PUBLISHED: 6:00 PM on Wednesday, June 4, 2008
Short-term financing may offer long-term help to businesses
Juneau-based Valley Paint Center owner Charlie Williams said that up until 2001, he was losing between $30,000 and $40,000 a year.

It wasn't for lack of customers, nor was it poor money management. The problem, Williams said, was that by the late 1990s his outstanding account receivables continued to grow, but money was not coming in fast enough for him to keep up with his expenses.

"Eighty percent of people paid their bills right on time, but the remaining 20 percent were 30, 60, 90 and in some cases up to 150 days late. It's really difficult when you're waiting on money that long," Williams said.

Williams said he needed the money to pay his employees, as well as to purchase inventory and advertising. On top of that, he was wasting time tracking invoices and trying to collect payments.

Williams knew he needed to do something, but he wasn't sure what.

About the same time, he was approached by First National Bank Alaska about its business manager cash management tool. A method of short-term financing, business manager is designed to be a self-liquidating line of credit, according to Louise Bourcier, vice president of First National's commercial lending division.

"It's designed for clients who need a lot of cash up front," she said.

The bank reviews the client's accounts receivable customer list, and if approved, the borrower actually sells his invoices to the bank. The day after the invoice is sold, the bank's client can collect his money. The bank then assumes responsibility for processing payments, mailing statements and receiving incoming payments.

"The program has changed the perception that a customer is not paying me, they're paying the bank," Williams said. "That generally means they pay quicker because they're worried about their credit rating. It's freed up my cash flow, so now I'm able to pay my bills on time. How can you get ahead if you keep getting behind every single year?"

Williams said he still averages about $10,000 in lost revenue from clients not paying their bills, "but that's inevitable," he said. "You're never going to get 100 percent, but you do what you can."

The bank, in turn, collects a fee for every purchase of invoices sold. There are no annual or renewal fees. The bank also keeps a loan allowance for reserve accounts. On a monthly basis, the bank evaluates the outstanding accounts and the customer gets the excess back.

First National's business manager tool is just one method of short-term financing that financial institutions offer.

Short-term financing is becoming increasingly popular for small businesses that are just starting out and/or experiencing rapid growth. Generally, the loan or line or credit is for up to one year, "but we tailor the term of the loan for each customer," said Jay Page, vice president of First National's corporate lending division.

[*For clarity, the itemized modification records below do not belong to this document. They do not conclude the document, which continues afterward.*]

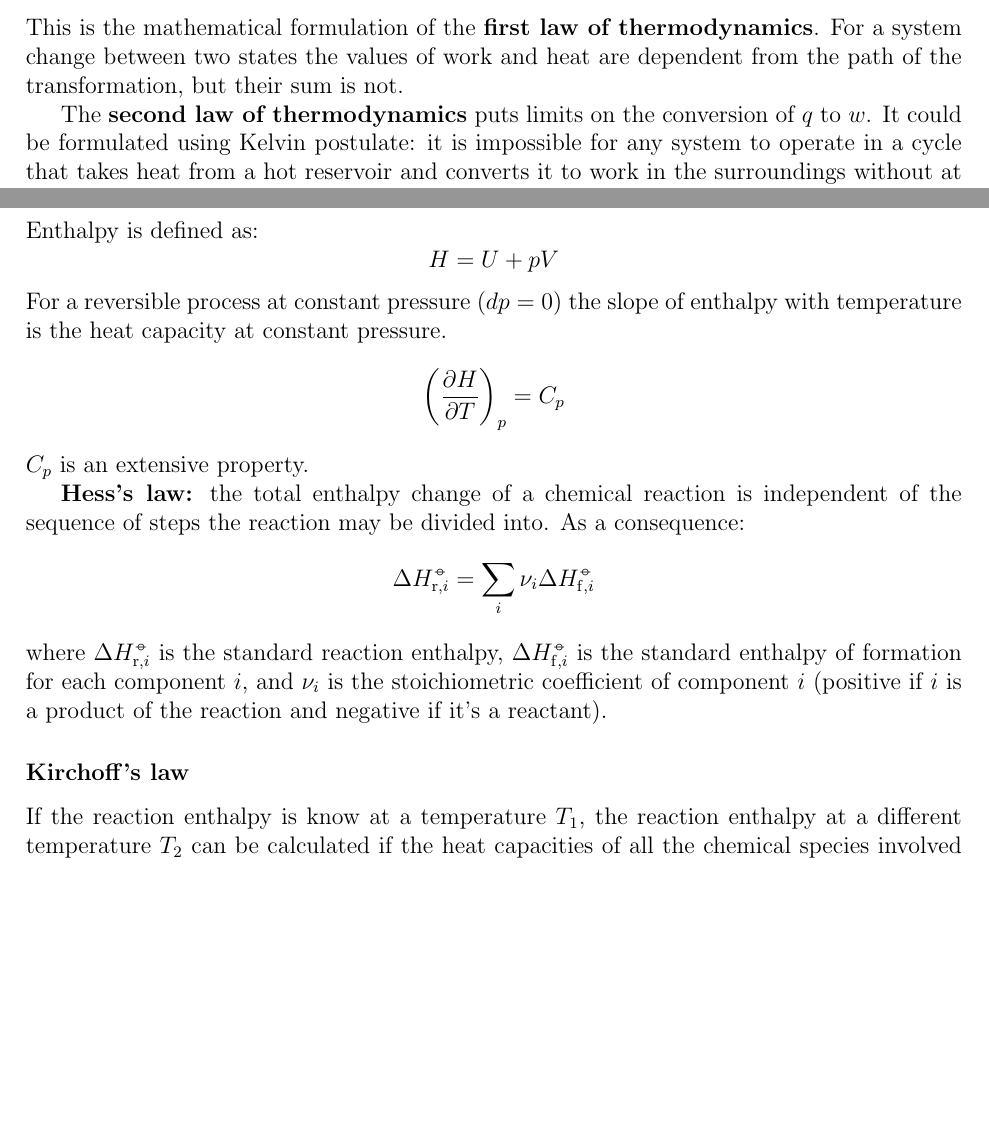
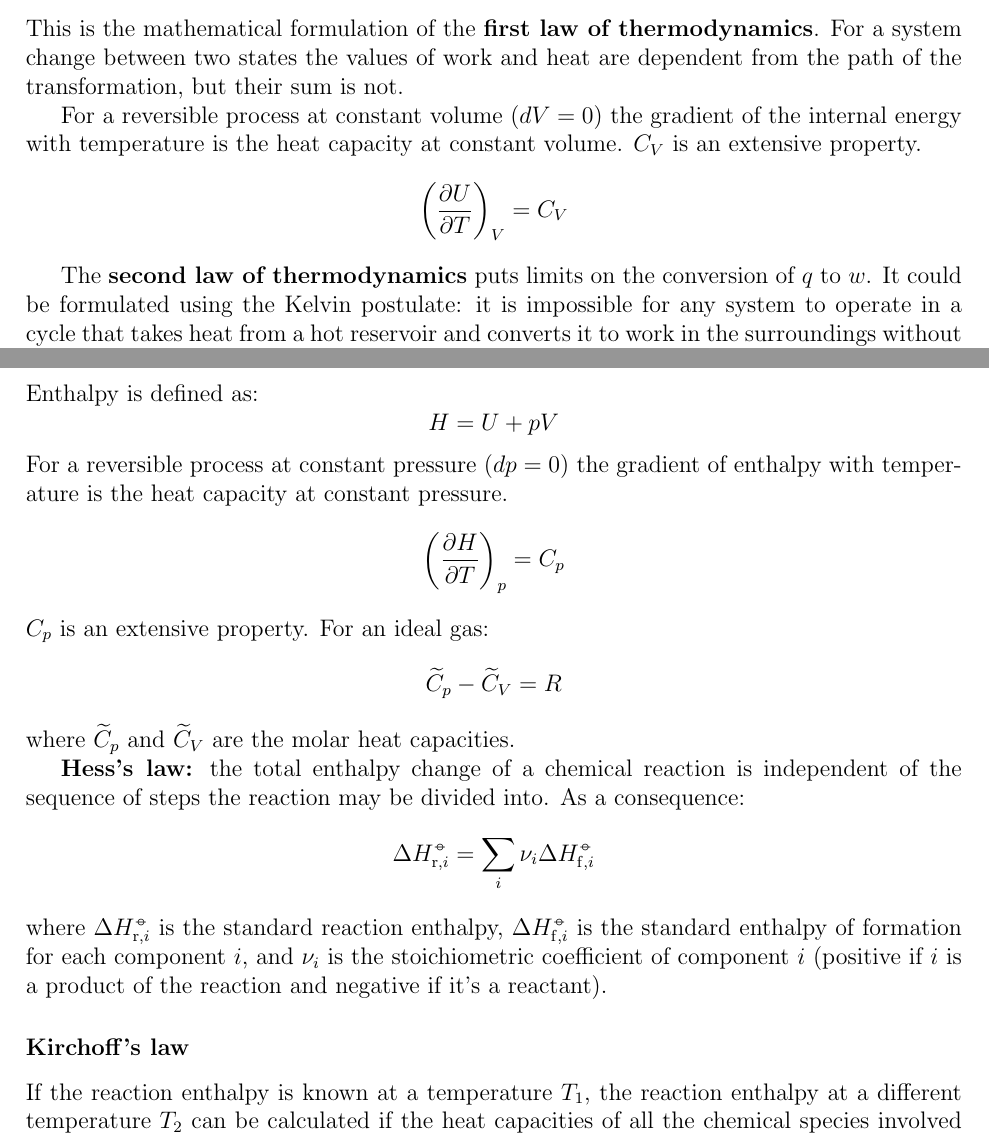
Before and after one commit to gmlaudone/CHM2003, a LaTeX document (Thermodynamics/Lecture1.tex): two parts of pages 3 and 4 of 5, joined at a grey line, cut so that both start at the same text, the shorter picture padded with empty space. Compiled offline with pdfLaTeX.

Commit message:
Minor changes

```diff
--- a/Thermodynamics/Lecture1.tex
+++ b/Thermodynamics/Lecture1.tex
@@ -93,7 +94,12 @@ The change of a state function on a close path (where the initial and final stat
    This is the mathematical formulation of the \textbf{first law of thermodynamics}.
    For a system change between two states the values of work and heat are dependent from the path of the transformation, but their sum is not.
 
-   The \textbf{second law of thermodynamics} puts limits on the conversion of $q$ to $w$. It could be formulated using Kelvin postulate: it is impossible for any system to operate in a cycle that takes heat from a hot reservoir and converts it to work in the surroundings without at the same time transferring some heat to a colder reservoir. An alternative formulation is: all spontaneous processes are irreversible.
+    For a reversible process at constant volume ($dV=0$) the gradient of the internal energy with temperature is the heat capacity at constant volume. $C_{V}$ is an extensive property.
+   \begin{equation*}
+   \left(\frac{\partial U}{\partial T}\right)_{V}=C_{V}
+   \end{equation*}
+
+   The \textbf{second law of thermodynamics} puts limits on the conversion of $q$ to $w$. It could be formulated using the Kelvin postulate: it is impossible for any system to operate in a cycle that takes heat from a hot reservoir and converts it to work in the surroundings without at the same time transferring some heat to a colder reservoir. An alternative formulation is: all spontaneous processes are irreversible.
    The mathematical formulation of the second law of thermodynamics is:
    \begin{align*}
    \oint\frac{\diff q_{\mathrm{rev}}}{T}=0 &&\mathrm{and}&& \oint\frac{\diff q_{\mathrm{irrev}}}{T}<0
@@ -106,11 +112,16 @@ The change of a state function on a close path (where the initial and final stat
    \begin{equation*}
    H=U+pV
    \end{equation*}
-   For a reversible process at constant pressure ($dp=0$) the slope of enthalpy with temperature is the heat capacity at constant pressure.
+   For a reversible process at constant pressure ($dp=0$) the gradient of enthalpy with temperature is the heat capacity at constant pressure.
    \begin{equation*}
    \left(\frac{\partial H}{\partial T}\right)_{p}=C_{p}
    \end{equation*}
    $C_{p}$ is an extensive property.
+   For an ideal gas:
+   \begin{equation*}
+   \widetilde{C}_{p}-\widetilde{C}_{V}=R
+   \end{equation*}
+   where $\widetilde{C}_{p}$ and $\widetilde{C}_{V}$ are the molar heat capacities.
 
    \textbf{Hess's law:} the total enthalpy change of a chemical reaction is independent of the sequence of steps the reaction may be divided into. As a consequence:
    \begin{equation*}
@@ -118,7 +129,7 @@ The change of a state function on a close path (where the initial and final stat
    \end{equation*}
    where $\Delta H^{\standardstate}_{\mathrm{r}, i}$ is the standard reaction enthalpy, $\Delta H^{\standardstate}_{\mathrm{f},i}$ is the standard enthalpy of formation for each component $i$, and $\nu_{i}$ is the stoichiometric coefficient of component $i$ (positive if $i$ is a product of the reaction and negative if it's a reactant).
    \subsubsection{Kirchoff's law}
-   If the reaction enthalpy is know at a temperature $T_{1}$, the reaction enthalpy at a different temperature $T_{2}$ can be calculated if the heat capacities of all the chemical species involved in the reaction are known. The enthalpy change of a chemical reaction in standard condition is:
+   If the reaction enthalpy is known at a temperature $T_{1}$, the reaction enthalpy at a different temperature $T_{2}$ can be calculated if the heat capacities of all the chemical species involved in the reaction are known. The enthalpy change of a chemical reaction under standard conditions is:
    \begin{equation*}
    \Delta H^{\standardstate}_{\mathrm{r}}=H^{\standardstate}_{\mathrm{products}}-H^{\standardstate}_{\mathrm{reactants}}
    \end{equation*}
```
Also changed, not shown: Thermodynamics/Lecture1.pdf, Thermodynamics/Lecture1.tex (5 more changed lines).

The interim funding arrangement means businesses can increase their sales and maintain a steady source of capital while they secure more permanent financing.

Borrowers interested in short-term financing will need to provide their prior year's tax return, a current balance sheet, an income statement and an accounts receivable list prior to being approved.

A bank will also evaluate what Page calls "the five Cs" of credit analysis to determine if a customer is a desirable borrower: Character (the general impression you make on the potential lender based on your educational background and experience in business and in your industry), capacity (how you intend to repay the loan), collateral (additional forms of security you can provide the lender, such as your home), conditions (the local economic climate) and capital (the money you have personally invested in the business).

But short-term financing isn't for everyone, Page cautioned.

"Business owners can get in trouble if they keep their receivables and don't pay their line of credit down," he said. With the business manager program, the bank pays the client up front.

"We get paid because the invoice comes to the lockbox," a cash flow improvement technique in which the payments made by customers are directed to a special post office box rather than to the company, Bourcier said. "If the customer keeps the money that's supposed to repay the loan, he's been paid twice. They're supposed to pay it from their receivables. When you do that, you're robbing Peter to pay Paul."

Carly Horton can be reached at